=== YOUR TASK ===
Report back every line from the entries below in which the word "size" occurs.

-------- GIVEN RECORDS

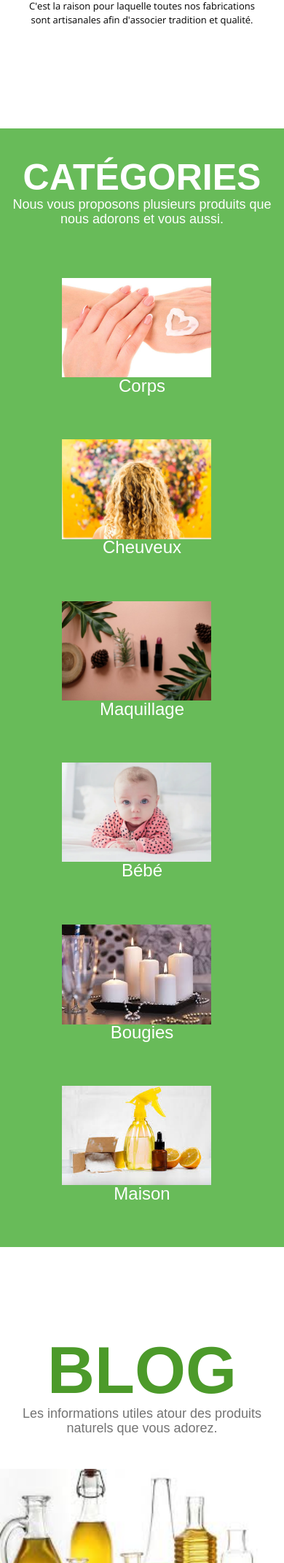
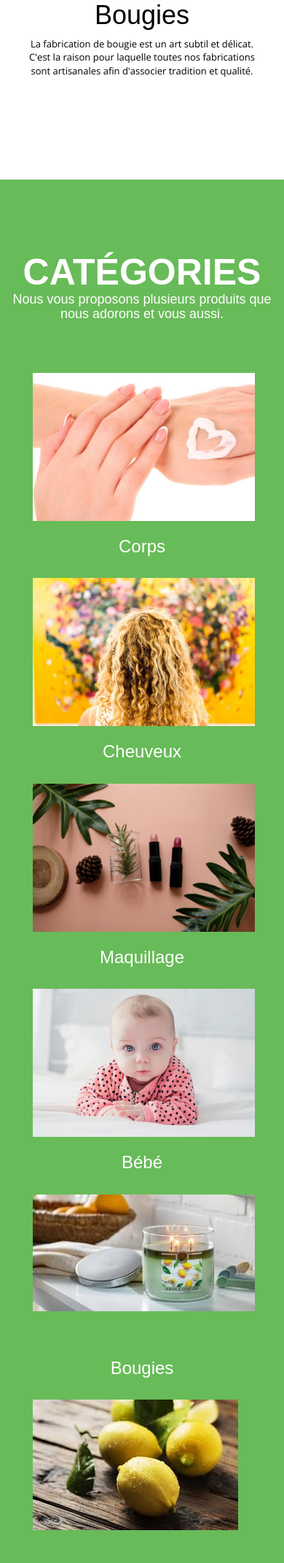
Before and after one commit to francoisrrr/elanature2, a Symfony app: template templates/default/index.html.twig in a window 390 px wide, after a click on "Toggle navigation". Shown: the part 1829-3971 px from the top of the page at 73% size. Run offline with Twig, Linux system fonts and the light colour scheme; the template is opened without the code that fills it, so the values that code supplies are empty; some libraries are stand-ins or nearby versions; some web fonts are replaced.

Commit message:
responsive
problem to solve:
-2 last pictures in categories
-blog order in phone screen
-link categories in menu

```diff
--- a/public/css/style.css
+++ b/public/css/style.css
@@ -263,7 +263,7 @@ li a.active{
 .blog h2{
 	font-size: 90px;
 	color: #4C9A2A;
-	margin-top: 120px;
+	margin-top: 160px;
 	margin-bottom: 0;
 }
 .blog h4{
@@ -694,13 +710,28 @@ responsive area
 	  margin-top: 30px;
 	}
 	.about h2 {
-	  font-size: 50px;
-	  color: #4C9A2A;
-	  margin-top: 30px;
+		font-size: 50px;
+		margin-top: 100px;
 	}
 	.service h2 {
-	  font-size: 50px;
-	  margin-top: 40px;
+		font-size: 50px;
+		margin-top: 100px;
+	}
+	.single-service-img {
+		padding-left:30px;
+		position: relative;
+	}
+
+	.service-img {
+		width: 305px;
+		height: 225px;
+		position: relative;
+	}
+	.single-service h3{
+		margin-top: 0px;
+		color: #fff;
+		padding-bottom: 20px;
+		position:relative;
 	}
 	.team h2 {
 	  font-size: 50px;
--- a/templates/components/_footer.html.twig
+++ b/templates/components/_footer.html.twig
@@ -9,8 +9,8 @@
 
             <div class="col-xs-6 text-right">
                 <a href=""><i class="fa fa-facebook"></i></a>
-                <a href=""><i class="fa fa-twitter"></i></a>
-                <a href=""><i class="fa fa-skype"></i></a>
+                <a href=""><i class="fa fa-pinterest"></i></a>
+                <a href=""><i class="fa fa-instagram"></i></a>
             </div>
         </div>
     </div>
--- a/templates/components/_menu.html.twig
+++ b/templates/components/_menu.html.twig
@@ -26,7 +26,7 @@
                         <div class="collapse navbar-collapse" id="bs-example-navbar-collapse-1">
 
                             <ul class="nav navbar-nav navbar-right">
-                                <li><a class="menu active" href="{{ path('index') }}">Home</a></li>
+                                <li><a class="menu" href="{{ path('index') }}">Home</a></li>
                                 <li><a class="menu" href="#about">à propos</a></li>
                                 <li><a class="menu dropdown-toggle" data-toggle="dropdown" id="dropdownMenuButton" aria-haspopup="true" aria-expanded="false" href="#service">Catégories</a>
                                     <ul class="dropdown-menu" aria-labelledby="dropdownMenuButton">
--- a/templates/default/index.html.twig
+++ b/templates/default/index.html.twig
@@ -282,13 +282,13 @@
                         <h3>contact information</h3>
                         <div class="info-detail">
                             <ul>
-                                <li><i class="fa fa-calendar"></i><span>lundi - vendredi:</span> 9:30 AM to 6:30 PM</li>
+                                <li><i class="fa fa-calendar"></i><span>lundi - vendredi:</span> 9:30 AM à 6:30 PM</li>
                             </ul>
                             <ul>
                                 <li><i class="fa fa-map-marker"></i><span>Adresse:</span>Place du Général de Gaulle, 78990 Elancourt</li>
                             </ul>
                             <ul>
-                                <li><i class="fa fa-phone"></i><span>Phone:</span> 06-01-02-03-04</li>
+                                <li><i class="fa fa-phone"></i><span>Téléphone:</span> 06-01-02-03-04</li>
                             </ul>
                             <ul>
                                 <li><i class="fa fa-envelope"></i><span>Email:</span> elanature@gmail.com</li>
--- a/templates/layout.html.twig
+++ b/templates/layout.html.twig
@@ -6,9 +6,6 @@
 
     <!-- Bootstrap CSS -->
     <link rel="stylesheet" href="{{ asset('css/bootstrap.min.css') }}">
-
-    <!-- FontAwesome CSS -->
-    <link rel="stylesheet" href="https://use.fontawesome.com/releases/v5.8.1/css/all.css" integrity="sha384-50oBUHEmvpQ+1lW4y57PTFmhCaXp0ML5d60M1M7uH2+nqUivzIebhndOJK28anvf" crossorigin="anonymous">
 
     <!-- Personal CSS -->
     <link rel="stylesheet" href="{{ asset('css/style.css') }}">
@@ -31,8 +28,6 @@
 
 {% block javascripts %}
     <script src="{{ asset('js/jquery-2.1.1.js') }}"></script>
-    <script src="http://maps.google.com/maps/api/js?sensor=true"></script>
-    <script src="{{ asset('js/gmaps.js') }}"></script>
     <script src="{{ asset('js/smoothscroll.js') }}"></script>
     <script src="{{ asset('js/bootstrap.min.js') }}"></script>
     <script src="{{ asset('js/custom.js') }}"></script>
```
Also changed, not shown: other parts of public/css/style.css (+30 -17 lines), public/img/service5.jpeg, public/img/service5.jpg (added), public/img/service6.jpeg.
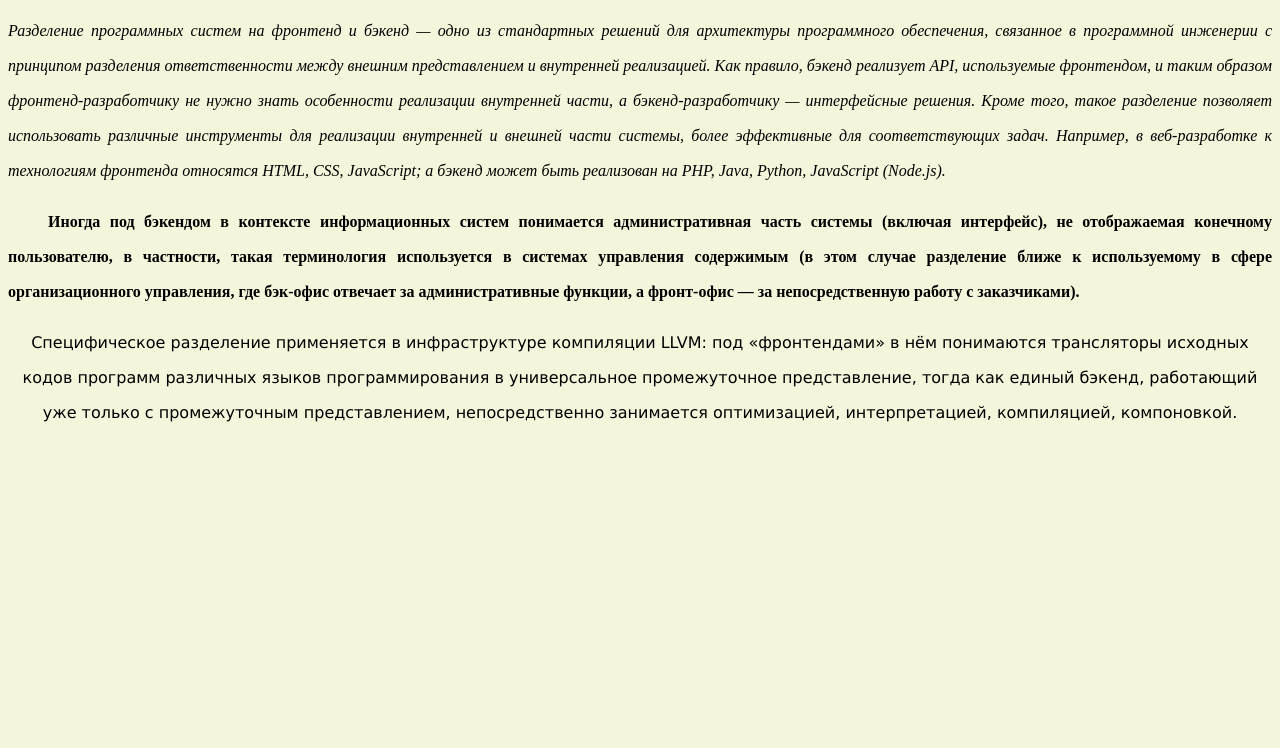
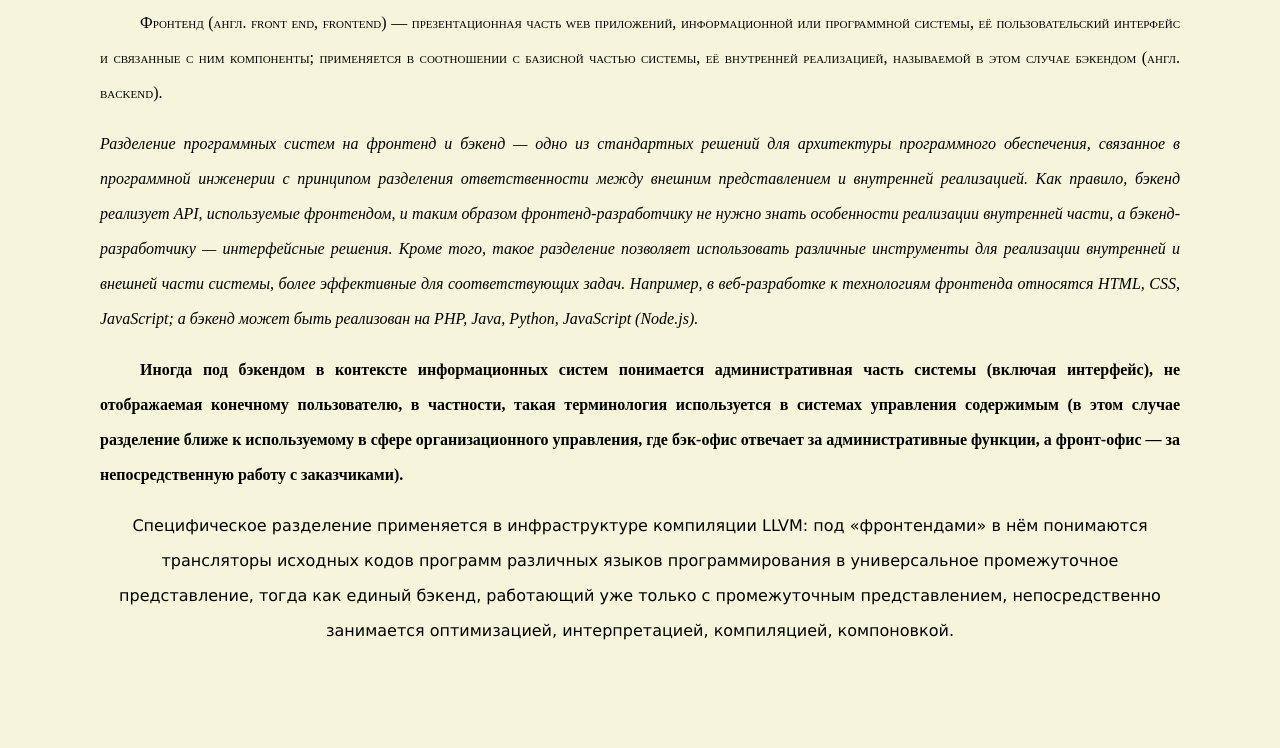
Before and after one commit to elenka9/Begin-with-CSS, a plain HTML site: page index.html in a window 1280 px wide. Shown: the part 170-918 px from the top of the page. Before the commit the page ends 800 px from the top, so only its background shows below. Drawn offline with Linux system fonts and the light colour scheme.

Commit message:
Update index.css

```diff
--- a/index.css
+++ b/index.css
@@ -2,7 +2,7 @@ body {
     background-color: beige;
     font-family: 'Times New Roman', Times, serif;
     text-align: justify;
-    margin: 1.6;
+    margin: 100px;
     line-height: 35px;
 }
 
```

----------------

=== RESULT FOR THIS TASK ===
Before and after one commit to francoisrrr/elanature2, a Symfony app: template templates/default/index.html.twig in a window 390 px wide, after a click on "Toggle navigation". Shown: the part 1829-3971 px from the top of the page at 73% size. Run offline with Twig, Linux system fonts and the light colour scheme; the template is opened without the code that fills it, so the values that code supplies are empty; some libraries are stand-ins or nearby versions; some web fonts are replaced.
 	font-size: 90px;
-	  font-size: 50px;
+		font-size: 50px;
-	  font-size: 50px;
+		font-size: 50px;
 	  font-size: 50px;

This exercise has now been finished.